*** Begin section ***

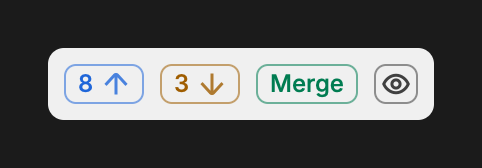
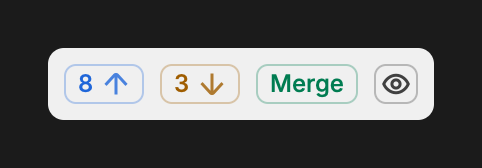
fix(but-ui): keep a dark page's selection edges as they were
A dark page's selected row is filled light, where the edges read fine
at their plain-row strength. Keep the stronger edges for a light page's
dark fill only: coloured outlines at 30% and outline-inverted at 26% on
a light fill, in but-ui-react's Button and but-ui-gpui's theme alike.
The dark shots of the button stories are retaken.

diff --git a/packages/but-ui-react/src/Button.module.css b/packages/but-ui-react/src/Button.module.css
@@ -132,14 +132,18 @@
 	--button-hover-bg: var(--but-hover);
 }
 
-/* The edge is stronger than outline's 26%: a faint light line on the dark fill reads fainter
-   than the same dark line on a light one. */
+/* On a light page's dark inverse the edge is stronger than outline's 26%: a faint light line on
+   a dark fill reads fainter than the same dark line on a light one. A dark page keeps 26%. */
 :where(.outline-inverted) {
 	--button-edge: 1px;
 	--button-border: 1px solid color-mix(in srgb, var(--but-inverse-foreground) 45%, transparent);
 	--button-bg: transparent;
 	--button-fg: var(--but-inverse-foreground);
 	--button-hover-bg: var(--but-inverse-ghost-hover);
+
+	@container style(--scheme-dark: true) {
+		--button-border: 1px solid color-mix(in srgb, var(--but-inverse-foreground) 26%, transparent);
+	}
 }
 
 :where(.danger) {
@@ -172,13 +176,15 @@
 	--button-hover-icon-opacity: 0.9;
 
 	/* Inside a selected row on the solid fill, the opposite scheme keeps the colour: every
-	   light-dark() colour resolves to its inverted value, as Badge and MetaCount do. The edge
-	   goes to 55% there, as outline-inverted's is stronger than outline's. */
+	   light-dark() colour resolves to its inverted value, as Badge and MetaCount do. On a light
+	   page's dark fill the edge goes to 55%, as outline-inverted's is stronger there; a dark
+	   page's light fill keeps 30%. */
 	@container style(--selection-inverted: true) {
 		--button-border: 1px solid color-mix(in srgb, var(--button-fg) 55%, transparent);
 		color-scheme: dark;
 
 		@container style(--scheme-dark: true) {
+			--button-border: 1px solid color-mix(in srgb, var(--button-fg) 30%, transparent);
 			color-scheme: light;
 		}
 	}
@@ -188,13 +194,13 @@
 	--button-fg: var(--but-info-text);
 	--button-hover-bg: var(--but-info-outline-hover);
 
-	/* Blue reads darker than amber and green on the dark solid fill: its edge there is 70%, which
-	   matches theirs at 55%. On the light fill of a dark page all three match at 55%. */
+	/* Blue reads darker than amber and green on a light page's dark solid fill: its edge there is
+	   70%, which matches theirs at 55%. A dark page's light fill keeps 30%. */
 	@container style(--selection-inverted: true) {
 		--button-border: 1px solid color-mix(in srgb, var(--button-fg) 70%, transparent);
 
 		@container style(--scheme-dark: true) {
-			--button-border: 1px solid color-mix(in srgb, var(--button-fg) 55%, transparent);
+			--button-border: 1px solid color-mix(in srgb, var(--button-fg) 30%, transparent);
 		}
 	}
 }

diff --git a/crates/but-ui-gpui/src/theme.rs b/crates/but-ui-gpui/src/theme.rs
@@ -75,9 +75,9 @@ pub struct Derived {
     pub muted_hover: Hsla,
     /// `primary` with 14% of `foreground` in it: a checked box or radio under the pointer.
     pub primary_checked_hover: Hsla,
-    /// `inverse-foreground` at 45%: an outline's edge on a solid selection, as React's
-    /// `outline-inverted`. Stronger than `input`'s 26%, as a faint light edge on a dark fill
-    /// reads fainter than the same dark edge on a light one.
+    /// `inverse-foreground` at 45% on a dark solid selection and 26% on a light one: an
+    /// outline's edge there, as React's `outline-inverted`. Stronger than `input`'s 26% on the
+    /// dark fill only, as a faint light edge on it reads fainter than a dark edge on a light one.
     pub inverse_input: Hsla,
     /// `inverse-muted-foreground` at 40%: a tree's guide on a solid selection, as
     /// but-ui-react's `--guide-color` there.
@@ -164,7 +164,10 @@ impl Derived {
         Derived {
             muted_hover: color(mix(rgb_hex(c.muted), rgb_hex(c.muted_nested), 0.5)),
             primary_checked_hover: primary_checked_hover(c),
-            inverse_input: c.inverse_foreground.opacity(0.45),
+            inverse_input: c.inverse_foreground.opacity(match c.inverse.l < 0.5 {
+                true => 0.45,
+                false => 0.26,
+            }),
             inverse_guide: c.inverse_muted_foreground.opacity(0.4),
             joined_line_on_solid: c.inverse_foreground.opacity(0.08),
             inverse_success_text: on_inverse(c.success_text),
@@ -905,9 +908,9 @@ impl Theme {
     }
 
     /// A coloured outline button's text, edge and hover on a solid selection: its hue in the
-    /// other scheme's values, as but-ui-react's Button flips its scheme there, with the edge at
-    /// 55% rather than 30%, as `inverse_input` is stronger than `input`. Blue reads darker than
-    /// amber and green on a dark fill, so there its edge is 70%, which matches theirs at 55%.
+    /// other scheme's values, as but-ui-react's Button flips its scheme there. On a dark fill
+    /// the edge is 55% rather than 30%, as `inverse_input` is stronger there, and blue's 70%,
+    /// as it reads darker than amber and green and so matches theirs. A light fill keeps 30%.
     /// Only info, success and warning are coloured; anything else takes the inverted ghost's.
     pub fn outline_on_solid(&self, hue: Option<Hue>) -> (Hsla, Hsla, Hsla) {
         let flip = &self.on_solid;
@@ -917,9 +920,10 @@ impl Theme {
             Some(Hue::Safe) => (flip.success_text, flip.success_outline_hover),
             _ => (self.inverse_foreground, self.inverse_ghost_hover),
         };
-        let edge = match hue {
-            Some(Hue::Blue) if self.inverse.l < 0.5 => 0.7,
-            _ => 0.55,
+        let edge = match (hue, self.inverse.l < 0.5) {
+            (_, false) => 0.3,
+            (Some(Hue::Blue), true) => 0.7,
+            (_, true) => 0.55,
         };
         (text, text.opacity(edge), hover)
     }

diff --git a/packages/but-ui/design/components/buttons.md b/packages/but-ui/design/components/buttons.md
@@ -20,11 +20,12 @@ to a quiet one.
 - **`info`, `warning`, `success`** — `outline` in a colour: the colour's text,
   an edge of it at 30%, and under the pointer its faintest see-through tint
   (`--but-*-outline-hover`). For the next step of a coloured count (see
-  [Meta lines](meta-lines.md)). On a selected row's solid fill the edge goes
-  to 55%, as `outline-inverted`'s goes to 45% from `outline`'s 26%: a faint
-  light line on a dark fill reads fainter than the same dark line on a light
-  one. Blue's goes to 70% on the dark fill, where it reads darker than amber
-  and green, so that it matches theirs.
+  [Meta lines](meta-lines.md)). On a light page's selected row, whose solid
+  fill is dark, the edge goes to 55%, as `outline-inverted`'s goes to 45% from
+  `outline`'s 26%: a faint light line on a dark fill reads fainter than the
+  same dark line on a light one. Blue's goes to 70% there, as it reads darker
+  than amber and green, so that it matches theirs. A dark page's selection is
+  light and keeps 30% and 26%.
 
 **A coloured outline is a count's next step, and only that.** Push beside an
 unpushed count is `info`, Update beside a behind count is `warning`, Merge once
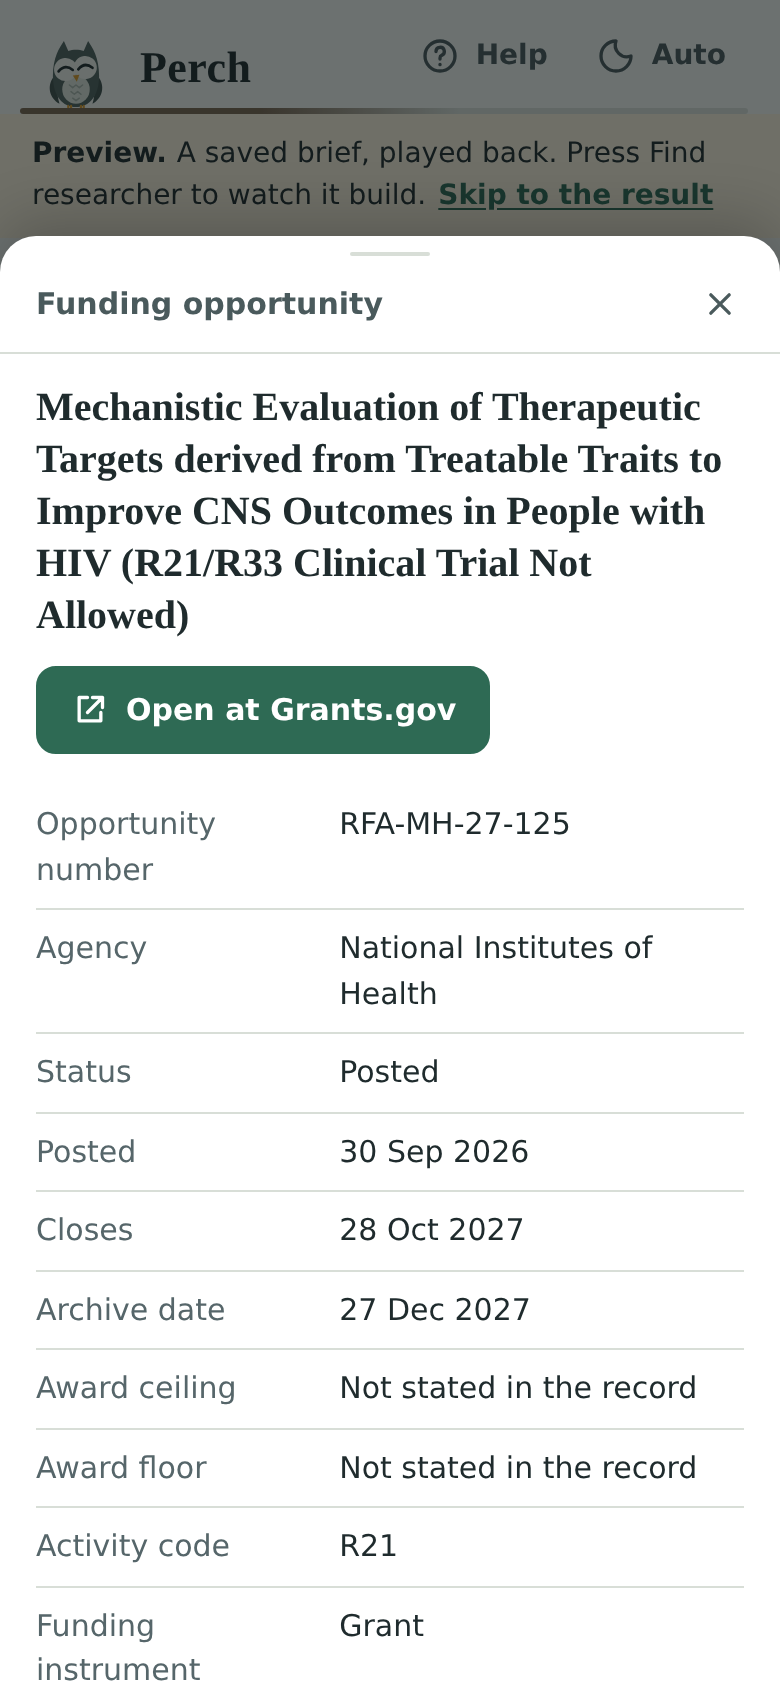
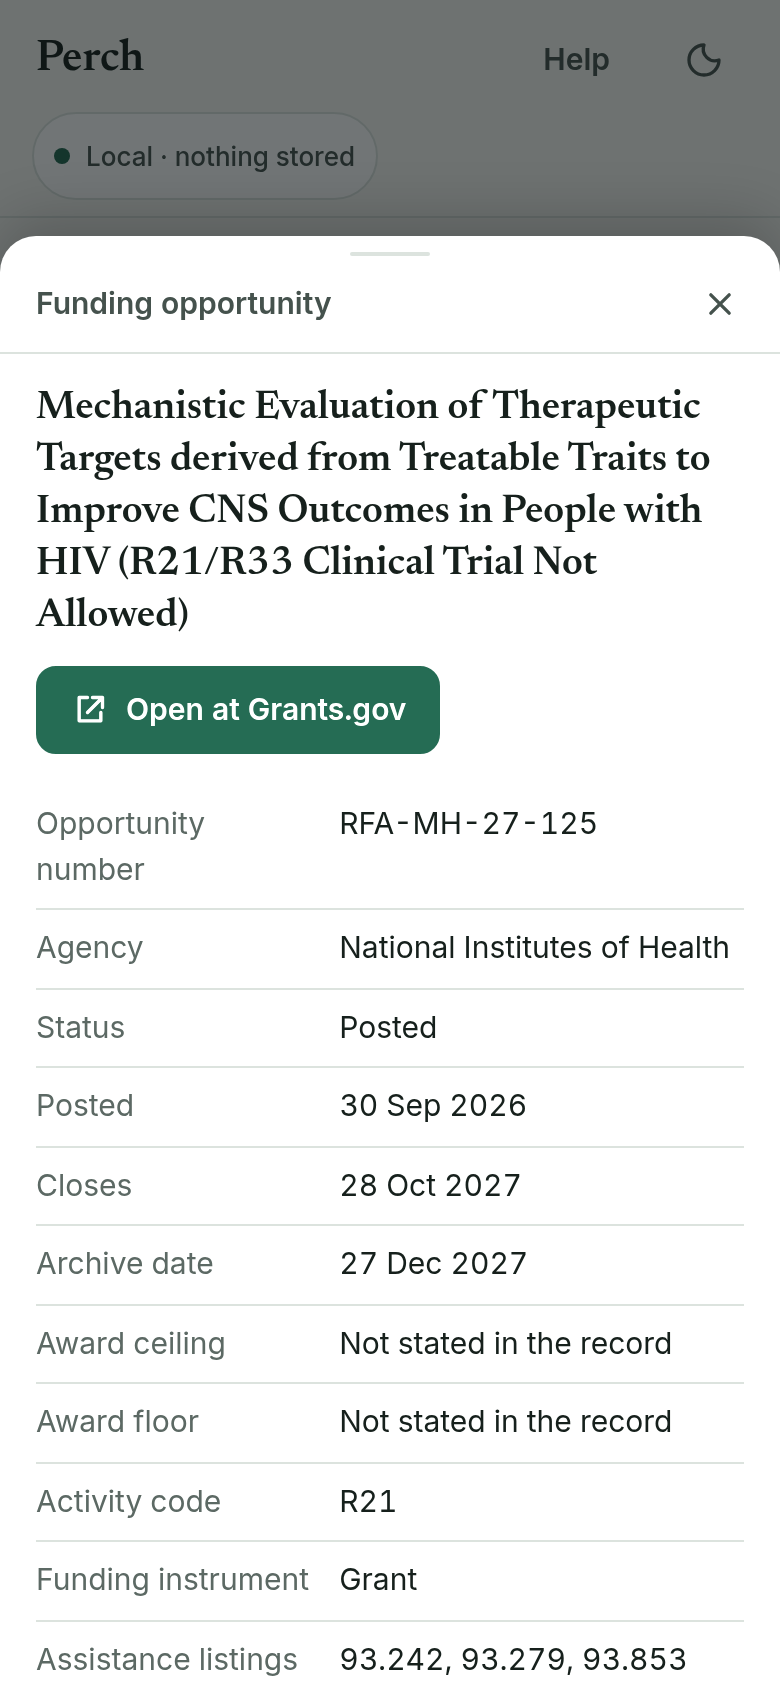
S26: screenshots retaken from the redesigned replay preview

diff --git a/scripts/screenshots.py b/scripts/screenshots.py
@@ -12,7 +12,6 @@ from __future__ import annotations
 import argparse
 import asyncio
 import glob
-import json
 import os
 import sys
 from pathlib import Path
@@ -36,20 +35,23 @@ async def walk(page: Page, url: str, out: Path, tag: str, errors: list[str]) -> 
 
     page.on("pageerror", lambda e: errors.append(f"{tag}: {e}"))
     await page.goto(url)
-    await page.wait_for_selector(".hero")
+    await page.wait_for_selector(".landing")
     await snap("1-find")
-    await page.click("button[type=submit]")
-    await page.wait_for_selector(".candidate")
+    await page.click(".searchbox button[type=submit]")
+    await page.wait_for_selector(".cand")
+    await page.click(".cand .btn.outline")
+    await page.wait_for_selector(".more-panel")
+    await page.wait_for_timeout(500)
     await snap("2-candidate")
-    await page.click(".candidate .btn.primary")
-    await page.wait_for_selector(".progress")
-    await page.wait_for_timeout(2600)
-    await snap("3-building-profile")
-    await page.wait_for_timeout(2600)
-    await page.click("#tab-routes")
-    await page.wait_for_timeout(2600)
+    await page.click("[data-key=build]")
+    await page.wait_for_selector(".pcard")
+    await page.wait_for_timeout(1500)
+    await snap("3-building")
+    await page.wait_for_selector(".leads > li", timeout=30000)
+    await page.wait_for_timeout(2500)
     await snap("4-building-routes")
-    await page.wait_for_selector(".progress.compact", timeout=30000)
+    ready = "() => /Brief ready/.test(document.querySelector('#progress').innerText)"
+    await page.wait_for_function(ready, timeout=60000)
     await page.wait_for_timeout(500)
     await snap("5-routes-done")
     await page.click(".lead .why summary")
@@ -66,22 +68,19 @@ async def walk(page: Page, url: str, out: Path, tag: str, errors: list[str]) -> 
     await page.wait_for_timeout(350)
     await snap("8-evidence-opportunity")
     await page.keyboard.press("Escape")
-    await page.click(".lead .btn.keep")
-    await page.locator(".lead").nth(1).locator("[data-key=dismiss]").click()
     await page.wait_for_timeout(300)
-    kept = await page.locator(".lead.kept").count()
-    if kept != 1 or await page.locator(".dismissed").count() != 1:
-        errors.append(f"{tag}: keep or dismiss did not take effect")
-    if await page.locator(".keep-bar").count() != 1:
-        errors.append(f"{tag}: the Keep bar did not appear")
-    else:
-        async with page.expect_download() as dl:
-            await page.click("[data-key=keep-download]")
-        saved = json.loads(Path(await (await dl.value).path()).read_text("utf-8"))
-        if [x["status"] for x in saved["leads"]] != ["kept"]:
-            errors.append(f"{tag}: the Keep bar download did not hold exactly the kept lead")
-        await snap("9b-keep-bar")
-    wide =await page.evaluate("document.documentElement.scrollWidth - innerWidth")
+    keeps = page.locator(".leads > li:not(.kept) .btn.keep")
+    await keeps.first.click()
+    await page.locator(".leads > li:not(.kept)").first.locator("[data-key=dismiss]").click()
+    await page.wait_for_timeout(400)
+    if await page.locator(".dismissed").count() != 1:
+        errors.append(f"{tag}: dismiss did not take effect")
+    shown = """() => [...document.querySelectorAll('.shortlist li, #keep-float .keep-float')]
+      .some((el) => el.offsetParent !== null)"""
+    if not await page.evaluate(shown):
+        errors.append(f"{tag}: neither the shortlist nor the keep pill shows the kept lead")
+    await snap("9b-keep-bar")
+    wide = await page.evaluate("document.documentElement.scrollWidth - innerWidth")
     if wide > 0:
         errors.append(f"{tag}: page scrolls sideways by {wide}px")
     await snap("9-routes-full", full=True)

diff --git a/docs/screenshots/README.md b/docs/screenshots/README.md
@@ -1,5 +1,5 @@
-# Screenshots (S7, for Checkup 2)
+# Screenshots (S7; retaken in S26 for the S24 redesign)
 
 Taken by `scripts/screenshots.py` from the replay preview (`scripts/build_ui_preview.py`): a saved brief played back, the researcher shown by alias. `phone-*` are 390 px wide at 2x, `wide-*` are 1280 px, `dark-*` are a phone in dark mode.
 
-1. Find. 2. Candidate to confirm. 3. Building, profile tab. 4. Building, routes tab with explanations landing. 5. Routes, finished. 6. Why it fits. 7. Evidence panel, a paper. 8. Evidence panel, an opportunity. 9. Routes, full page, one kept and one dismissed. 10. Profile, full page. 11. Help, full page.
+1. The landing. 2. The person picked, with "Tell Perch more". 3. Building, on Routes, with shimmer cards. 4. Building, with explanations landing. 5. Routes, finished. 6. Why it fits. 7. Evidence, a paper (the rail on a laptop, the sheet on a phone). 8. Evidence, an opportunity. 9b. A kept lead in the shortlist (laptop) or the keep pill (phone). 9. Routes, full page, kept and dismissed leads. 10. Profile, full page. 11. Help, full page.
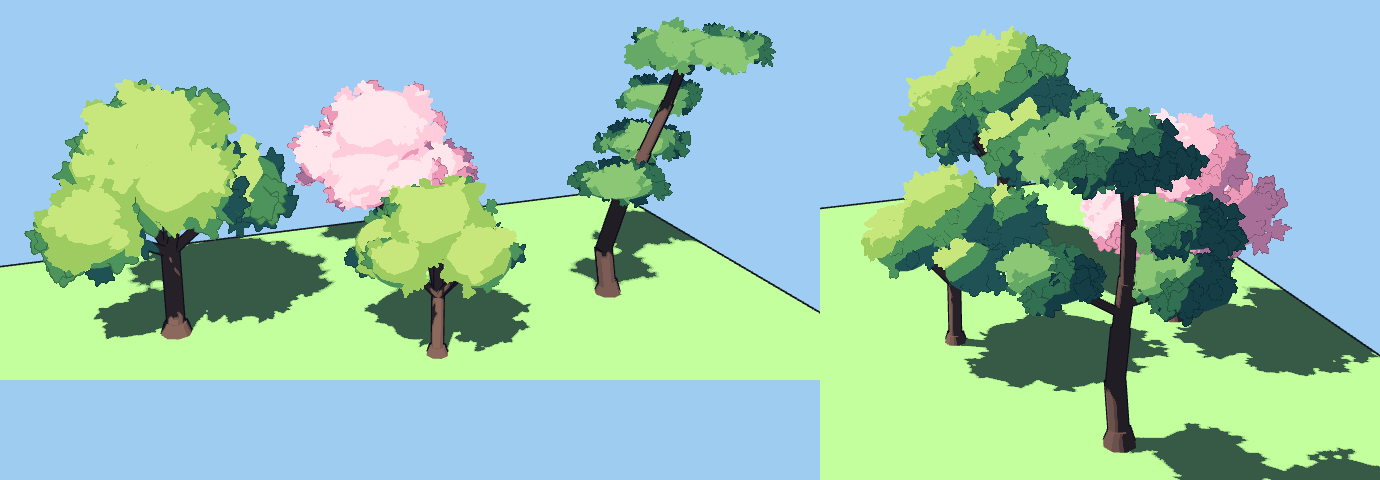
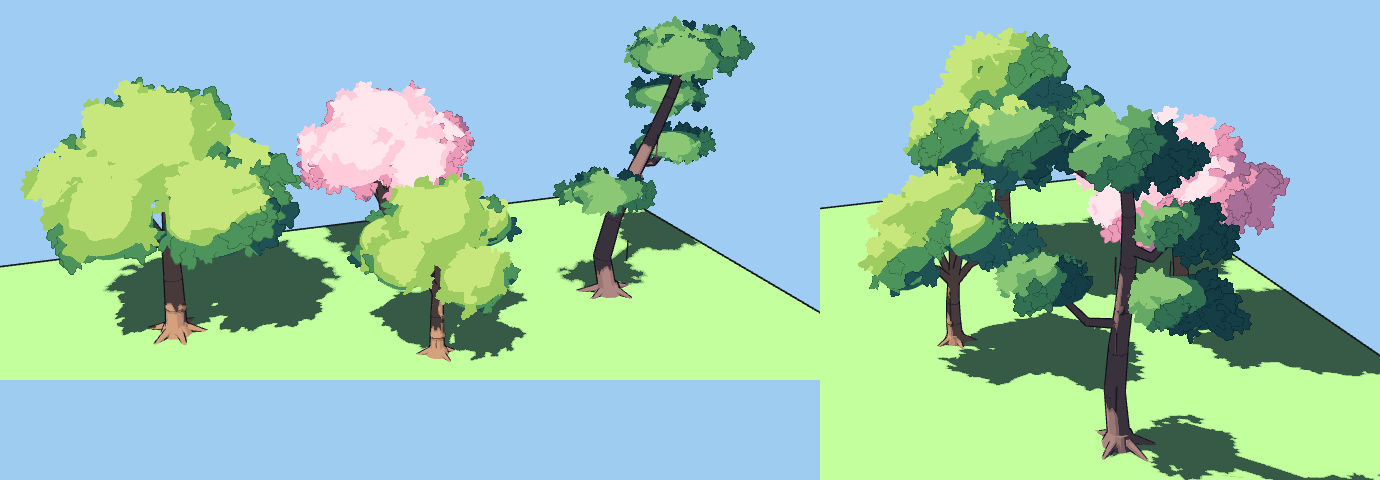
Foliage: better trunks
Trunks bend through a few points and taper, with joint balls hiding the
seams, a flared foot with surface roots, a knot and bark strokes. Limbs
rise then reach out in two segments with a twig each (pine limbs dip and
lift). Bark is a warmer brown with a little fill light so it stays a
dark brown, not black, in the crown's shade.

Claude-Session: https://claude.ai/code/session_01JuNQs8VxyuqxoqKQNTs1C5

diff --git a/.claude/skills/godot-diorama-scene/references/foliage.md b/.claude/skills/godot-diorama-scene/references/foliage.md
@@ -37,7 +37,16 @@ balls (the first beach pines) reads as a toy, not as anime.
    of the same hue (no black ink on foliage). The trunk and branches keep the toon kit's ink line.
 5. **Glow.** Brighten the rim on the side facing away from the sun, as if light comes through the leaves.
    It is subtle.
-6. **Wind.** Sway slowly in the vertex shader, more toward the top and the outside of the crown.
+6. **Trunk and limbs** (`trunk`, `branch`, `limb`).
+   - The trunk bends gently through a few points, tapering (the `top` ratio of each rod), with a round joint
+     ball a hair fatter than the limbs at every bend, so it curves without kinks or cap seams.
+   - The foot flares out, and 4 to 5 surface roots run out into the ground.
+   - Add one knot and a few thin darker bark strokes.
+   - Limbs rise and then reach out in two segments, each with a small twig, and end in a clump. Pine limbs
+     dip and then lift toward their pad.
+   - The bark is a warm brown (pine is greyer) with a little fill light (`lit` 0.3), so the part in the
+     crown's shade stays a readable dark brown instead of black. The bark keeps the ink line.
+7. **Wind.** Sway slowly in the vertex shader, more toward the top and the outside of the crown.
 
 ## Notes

*** End section ***

• DIRECTIONS
Within the material, find all lines that hold the word "info" and show them.

• ANSWER BOX
 	--button-fg: var(--but-info-text);
 	--button-hover-bg: var(--but-info-outline-hover);
     /// Only info, success and warning are coloured; anything else takes the inverted ghost's.
 - **`info`, `warning`, `success`** — `outline` in a colour: the colour's text,
 unpushed count is `info`, Update beside a behind count is `warning`, Merge once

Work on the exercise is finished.